▸ TASK TO CARRY OUT
Tell how many lines in the data below include the word "pass". The answer is the number only.

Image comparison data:

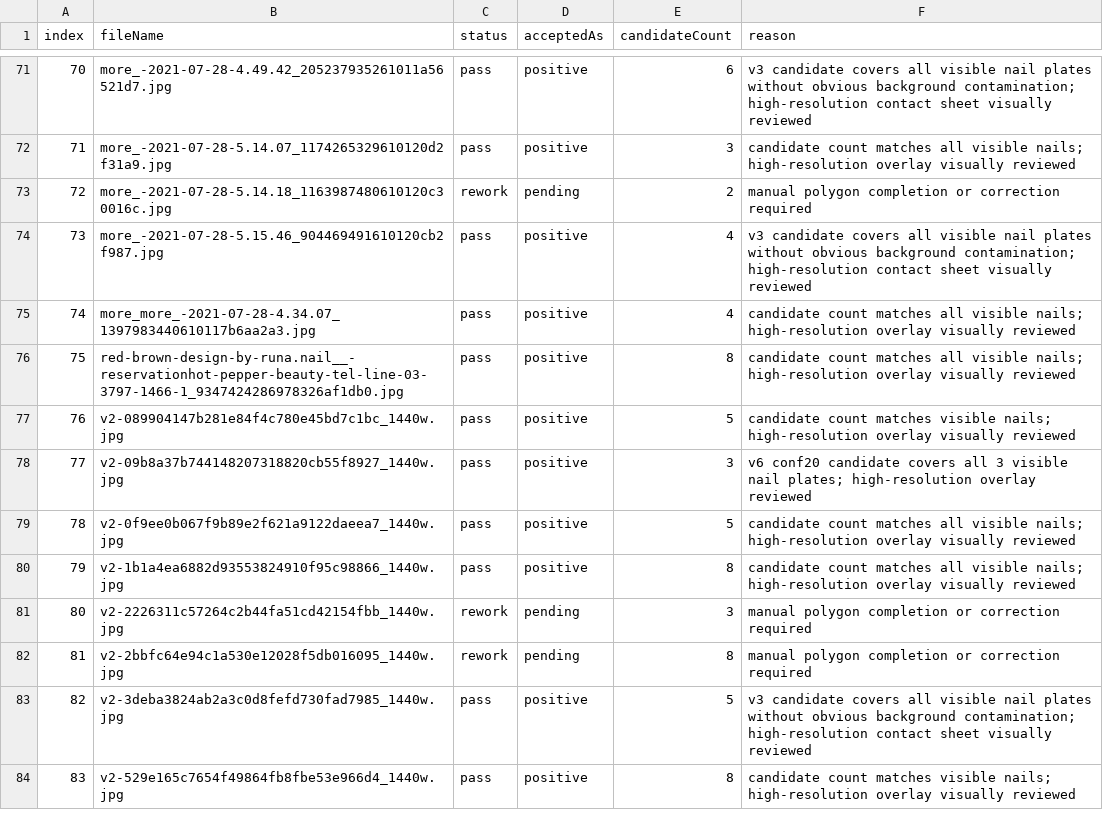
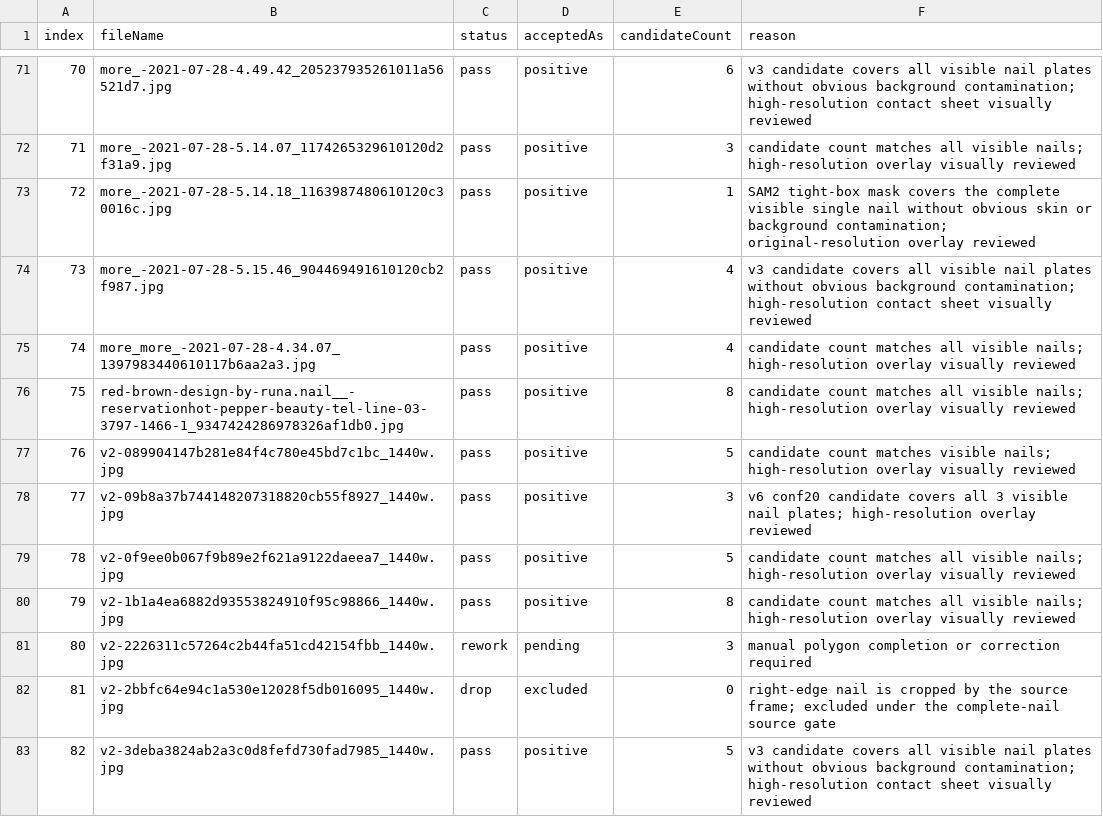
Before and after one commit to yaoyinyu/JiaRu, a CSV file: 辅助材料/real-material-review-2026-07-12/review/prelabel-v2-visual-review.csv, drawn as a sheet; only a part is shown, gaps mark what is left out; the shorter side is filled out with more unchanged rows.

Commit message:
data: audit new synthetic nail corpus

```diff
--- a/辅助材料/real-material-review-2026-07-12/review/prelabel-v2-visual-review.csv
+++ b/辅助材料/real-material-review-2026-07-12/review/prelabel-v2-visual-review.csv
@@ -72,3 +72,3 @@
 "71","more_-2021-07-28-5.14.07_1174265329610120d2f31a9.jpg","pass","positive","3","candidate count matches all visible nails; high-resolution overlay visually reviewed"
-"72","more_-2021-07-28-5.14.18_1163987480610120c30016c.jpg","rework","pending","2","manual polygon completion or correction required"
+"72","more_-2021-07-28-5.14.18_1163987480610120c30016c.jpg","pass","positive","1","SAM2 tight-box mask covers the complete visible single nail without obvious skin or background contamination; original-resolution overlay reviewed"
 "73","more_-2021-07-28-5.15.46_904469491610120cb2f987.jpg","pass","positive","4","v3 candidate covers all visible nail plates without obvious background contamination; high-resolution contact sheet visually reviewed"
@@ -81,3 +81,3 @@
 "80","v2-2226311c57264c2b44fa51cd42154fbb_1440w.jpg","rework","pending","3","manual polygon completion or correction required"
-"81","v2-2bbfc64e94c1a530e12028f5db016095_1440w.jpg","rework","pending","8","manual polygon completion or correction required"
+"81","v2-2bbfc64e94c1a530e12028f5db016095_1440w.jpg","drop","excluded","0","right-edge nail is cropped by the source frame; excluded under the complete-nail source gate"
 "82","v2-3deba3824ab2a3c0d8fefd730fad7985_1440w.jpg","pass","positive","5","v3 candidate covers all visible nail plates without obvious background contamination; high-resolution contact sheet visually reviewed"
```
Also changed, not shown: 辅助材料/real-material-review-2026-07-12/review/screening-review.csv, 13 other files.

==

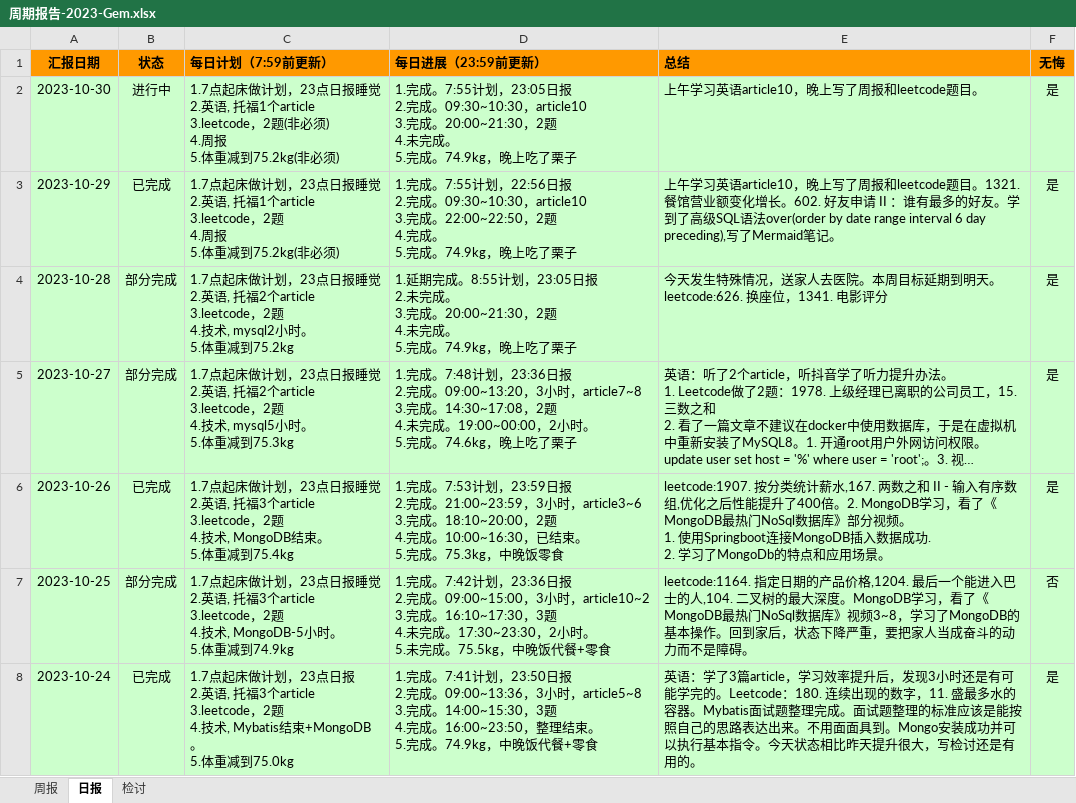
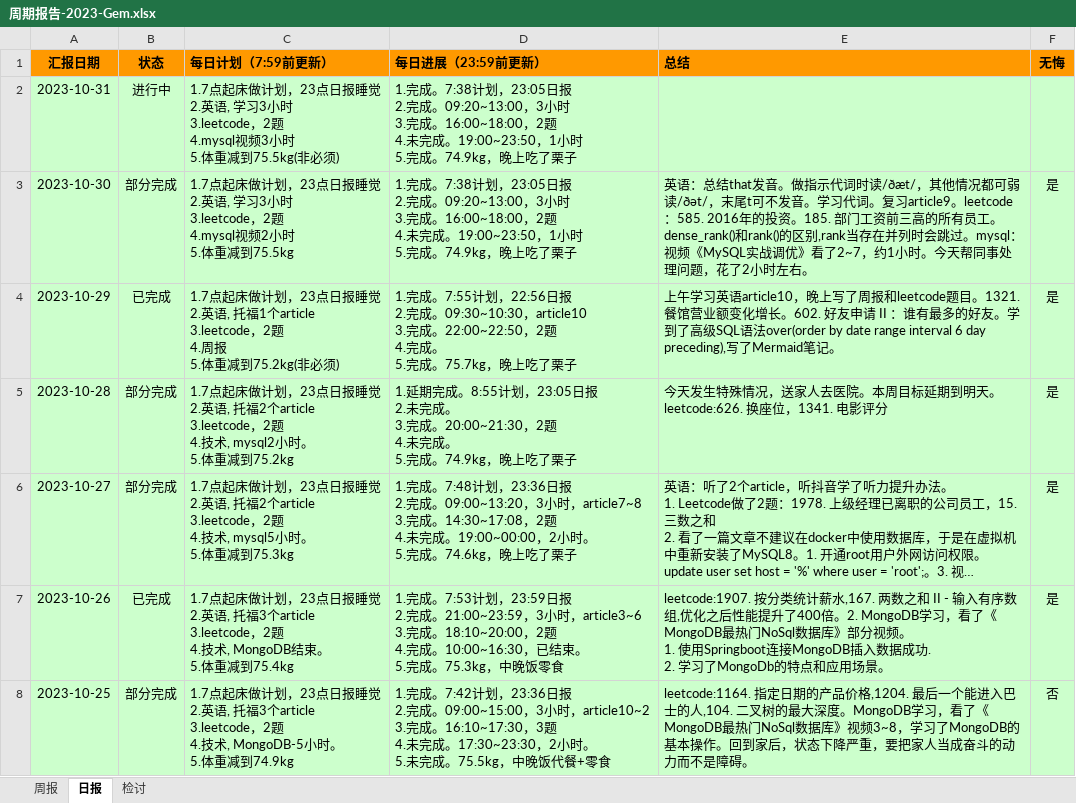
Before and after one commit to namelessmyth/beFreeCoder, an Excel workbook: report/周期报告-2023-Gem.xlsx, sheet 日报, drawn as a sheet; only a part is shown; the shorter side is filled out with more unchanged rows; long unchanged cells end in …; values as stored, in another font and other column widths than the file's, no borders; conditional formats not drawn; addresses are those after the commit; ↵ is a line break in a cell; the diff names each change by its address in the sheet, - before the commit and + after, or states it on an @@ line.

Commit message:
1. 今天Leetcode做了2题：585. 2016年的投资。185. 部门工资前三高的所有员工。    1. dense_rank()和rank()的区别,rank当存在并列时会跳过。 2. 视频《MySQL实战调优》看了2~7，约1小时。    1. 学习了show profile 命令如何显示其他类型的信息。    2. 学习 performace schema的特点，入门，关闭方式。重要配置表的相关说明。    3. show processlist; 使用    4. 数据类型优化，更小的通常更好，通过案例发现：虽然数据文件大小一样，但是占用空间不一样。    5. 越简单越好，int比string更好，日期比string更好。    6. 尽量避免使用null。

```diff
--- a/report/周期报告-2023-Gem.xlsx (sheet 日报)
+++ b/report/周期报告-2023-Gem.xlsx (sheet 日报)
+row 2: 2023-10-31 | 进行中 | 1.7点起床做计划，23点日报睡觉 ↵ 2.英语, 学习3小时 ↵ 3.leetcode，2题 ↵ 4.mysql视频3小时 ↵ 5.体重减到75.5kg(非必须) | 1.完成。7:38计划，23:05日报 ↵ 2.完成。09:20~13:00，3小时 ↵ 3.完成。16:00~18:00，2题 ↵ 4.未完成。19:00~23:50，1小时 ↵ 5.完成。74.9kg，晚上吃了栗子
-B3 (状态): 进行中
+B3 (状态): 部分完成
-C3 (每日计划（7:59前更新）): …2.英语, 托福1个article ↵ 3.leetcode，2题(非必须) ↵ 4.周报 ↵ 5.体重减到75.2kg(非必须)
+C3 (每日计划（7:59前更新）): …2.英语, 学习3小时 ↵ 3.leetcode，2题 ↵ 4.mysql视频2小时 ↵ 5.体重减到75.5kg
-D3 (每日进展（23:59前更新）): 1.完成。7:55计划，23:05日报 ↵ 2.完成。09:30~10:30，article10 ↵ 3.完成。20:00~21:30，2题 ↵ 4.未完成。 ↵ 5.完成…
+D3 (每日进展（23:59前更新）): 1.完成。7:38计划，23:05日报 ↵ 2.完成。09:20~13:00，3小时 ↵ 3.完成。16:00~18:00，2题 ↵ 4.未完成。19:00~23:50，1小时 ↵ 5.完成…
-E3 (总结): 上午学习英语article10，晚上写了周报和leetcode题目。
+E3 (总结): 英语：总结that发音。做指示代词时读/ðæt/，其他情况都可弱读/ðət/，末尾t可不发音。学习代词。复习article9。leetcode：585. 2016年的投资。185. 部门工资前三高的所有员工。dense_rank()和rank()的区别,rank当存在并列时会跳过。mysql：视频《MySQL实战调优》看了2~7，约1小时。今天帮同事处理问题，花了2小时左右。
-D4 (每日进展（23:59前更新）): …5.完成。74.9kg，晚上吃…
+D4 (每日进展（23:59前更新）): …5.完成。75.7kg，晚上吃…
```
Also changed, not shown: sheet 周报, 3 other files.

---

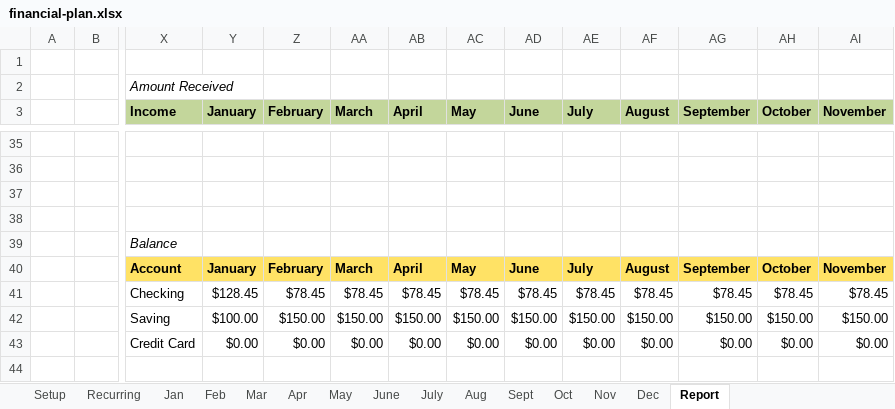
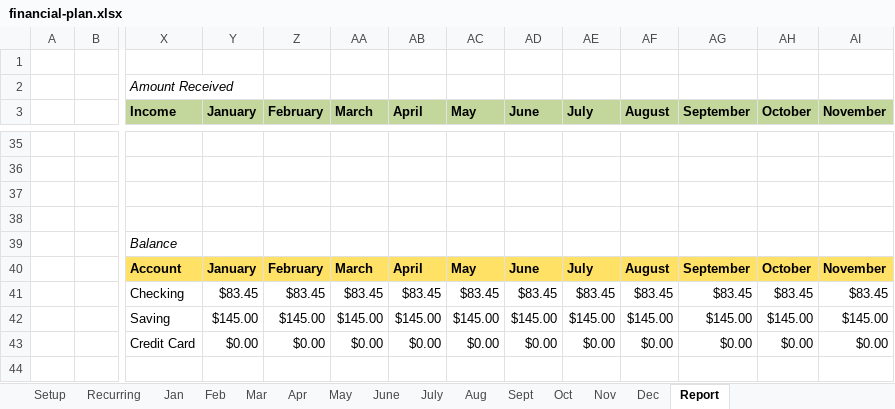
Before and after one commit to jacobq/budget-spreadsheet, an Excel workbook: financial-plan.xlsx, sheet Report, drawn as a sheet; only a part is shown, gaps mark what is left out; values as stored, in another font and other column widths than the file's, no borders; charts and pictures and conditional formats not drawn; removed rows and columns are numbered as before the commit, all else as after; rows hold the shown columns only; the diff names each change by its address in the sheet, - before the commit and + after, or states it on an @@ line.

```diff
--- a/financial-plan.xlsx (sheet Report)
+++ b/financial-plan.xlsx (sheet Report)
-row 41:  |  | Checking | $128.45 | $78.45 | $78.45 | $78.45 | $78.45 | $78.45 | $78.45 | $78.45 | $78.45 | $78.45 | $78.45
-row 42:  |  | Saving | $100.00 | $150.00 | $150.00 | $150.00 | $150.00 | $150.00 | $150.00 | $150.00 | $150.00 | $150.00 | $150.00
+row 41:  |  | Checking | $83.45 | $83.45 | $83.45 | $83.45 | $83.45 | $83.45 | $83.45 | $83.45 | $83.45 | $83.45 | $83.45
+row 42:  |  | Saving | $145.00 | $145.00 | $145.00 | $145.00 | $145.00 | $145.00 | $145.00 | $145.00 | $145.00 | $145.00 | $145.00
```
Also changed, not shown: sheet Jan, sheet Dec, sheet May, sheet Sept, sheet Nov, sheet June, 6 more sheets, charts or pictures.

▸ WORKED SOLUTION
4